(Beginning of RECORDS SUPPLIED)
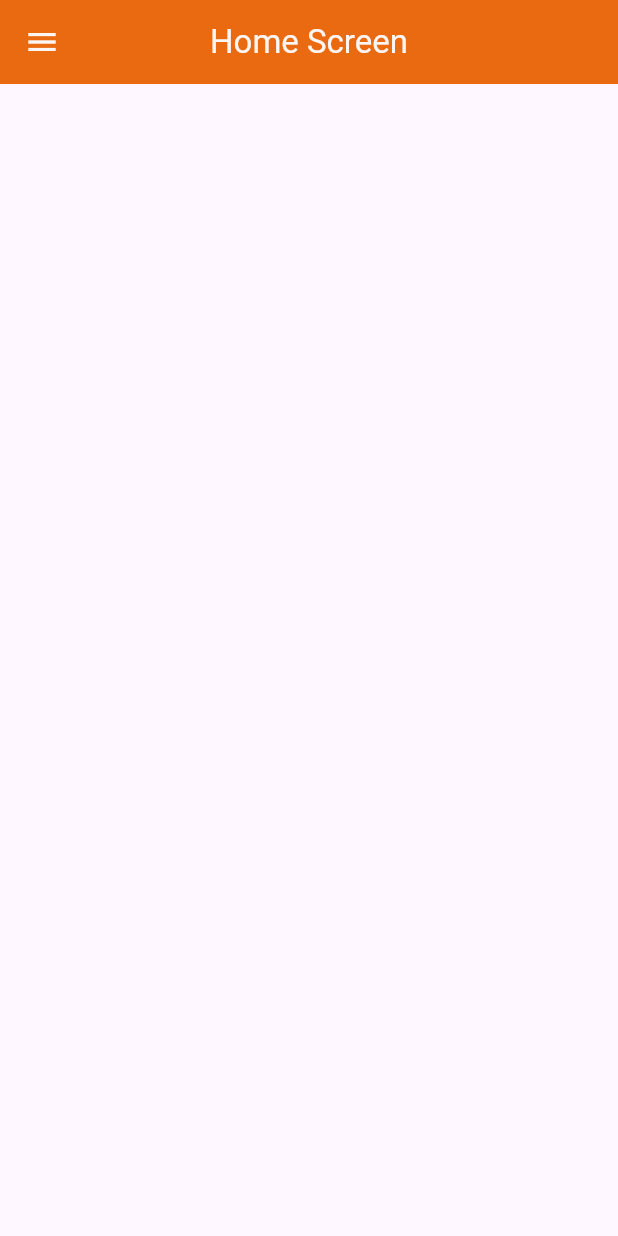
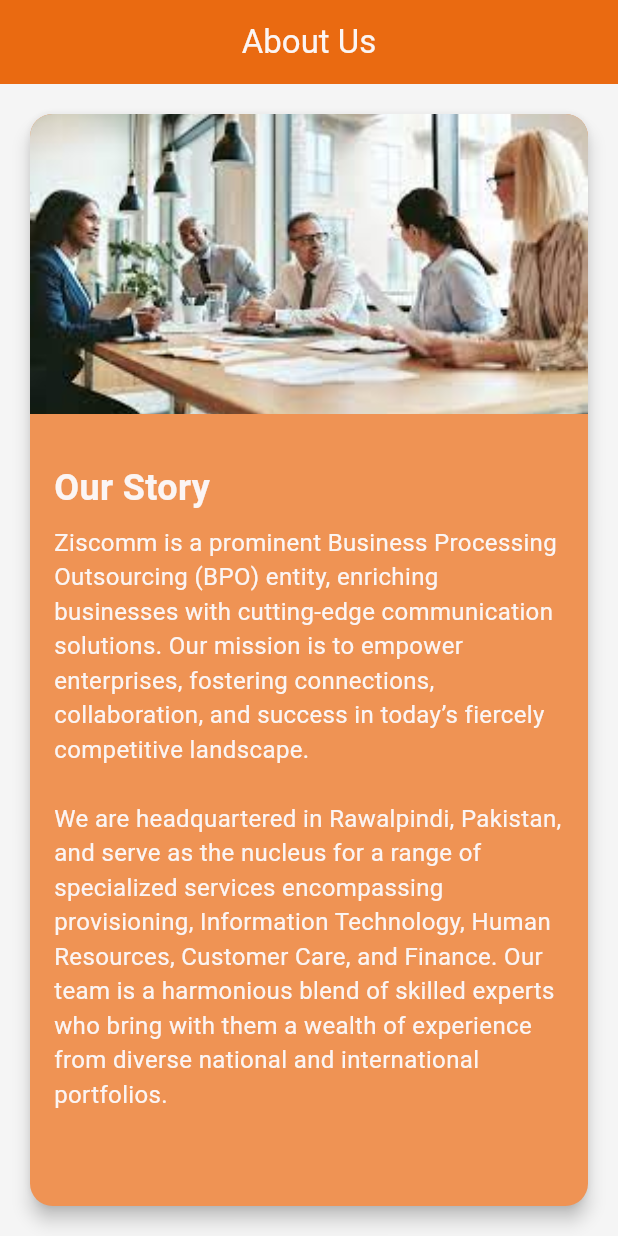
Before and after one commit to Sikandar897/ziscomm, a Flutter app: the screen it shows after launch, on a phone screen of 412 x 824 dp. Run offline on Flutter 3.47's test engine with Material 3 defaults, Android fonts, the phone set to English and light mode, and no system bars; our stand-ins replace flutter_spinkit, google_fonts.

Commit message:
add: about Us

```diff
--- a/lib/main.dart
+++ b/lib/main.dart
@@ -1,5 +1,5 @@
 import 'package:flutter/material.dart';
-import 'package:ziscomm/views/home_view.dart';
+import 'package:ziscomm/views/auth-view/about_us.dart';
 
 void main() {
   runApp(const MyApp());
@@ -17,7 +17,7 @@
         colorScheme: ColorScheme.fromSeed(seedColor: Colors.deepPurple),
         useMaterial3: true,
       ),
-      home: const HomeView(),
+      home: const AboutUsView(),
     );
   }
 }
--- /dev/null
+++ b/lib/views/auth-view/about_us.dart
@@ -0,0 +1,73 @@
+import 'package:flutter/material.dart';
+import 'package:ziscomm/utils/app_constant.dart';
+
+class AboutUsView extends StatelessWidget {
+  const AboutUsView({Key? key}) : super(key: key);
+
+  @override
+  Widget build(BuildContext context) {
+    return Scaffold(
+      appBar: AppBar(
+        centerTitle: true,
+        foregroundColor: AppConstant.appTextColor,
+        backgroundColor: AppConstant.appMainColor,
+        title: const Text('About Us'),
+      ),
+      backgroundColor: Colors.grey.shade100,
+      body: Padding(
+        padding: const EdgeInsets.all(16.0),
+        child: Card(
+          color: AppConstant.appSecondoryColor,
+          elevation: 5.0,
+          shape: RoundedRectangleBorder(
+            borderRadius: BorderRadius.circular(15.0),
+          ),
+          child: Column(
+            crossAxisAlignment: CrossAxisAlignment.start,
+            children: [
+              Container(
+                height: 200.0,
+                decoration: const BoxDecoration(
+                  borderRadius: BorderRadius.only(
+                    topLeft: Radius.circular(15.0),
+                    topRight: Radius.circular(15.0),
+                  ),
+                  image: DecorationImage(
+                    image: AssetImage('assets/images/aboutus.jpg'),
+                    fit: BoxFit.cover,
+                  ),
+                ),
+              ),
+              const SizedBox(height: 16.0),
+              const Padding(
+                padding: EdgeInsets.all(16.0),
+                child: Column(
+                  crossAxisAlignment: CrossAxisAlignment.start,
+                  children: [
+                    Text(
+                      'Our Story',
+                      style: TextStyle(
+                        fontSize: 24.0,
+                        fontWeight: FontWeight.bold,
+                        color: AppConstant.appTextColor,
+                      ),
+                    ),
+                    SizedBox(height: 8.0),
+                    Text(
+                      "Ziscomm is a prominent Business Processing Outsourcing (BPO) entity, enriching businesses with cutting-edge communication solutions. Our mission is to empower enterprises, fostering connections, collaboration, and success in today’s fiercely competitive landscape.\n\n"
+                      "We are headquartered in Rawalpindi, Pakistan, and serve as the nucleus for a range of specialized services encompassing provisioning, Information Technology, Human Resources, Customer Care, and Finance. Our team is a harmonious blend of skilled experts who bring with them a wealth of experience from diverse national and international portfolios.",
+                      style: TextStyle(
+                        fontSize: 16.0,
+                        color: AppConstant.appTextColor,
+                      ),
+                    ),
+                  ],
+                ),
+              ),
+            ],
+          ),
+        ),
+      ),
+    );
+  }
+}
```
Also changed, not shown: assets/images/aboutus.jpg (added).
(End of RECORDS SUPPLIED)
Only the number should be given: how many lines of the data contain the word "dart"?

8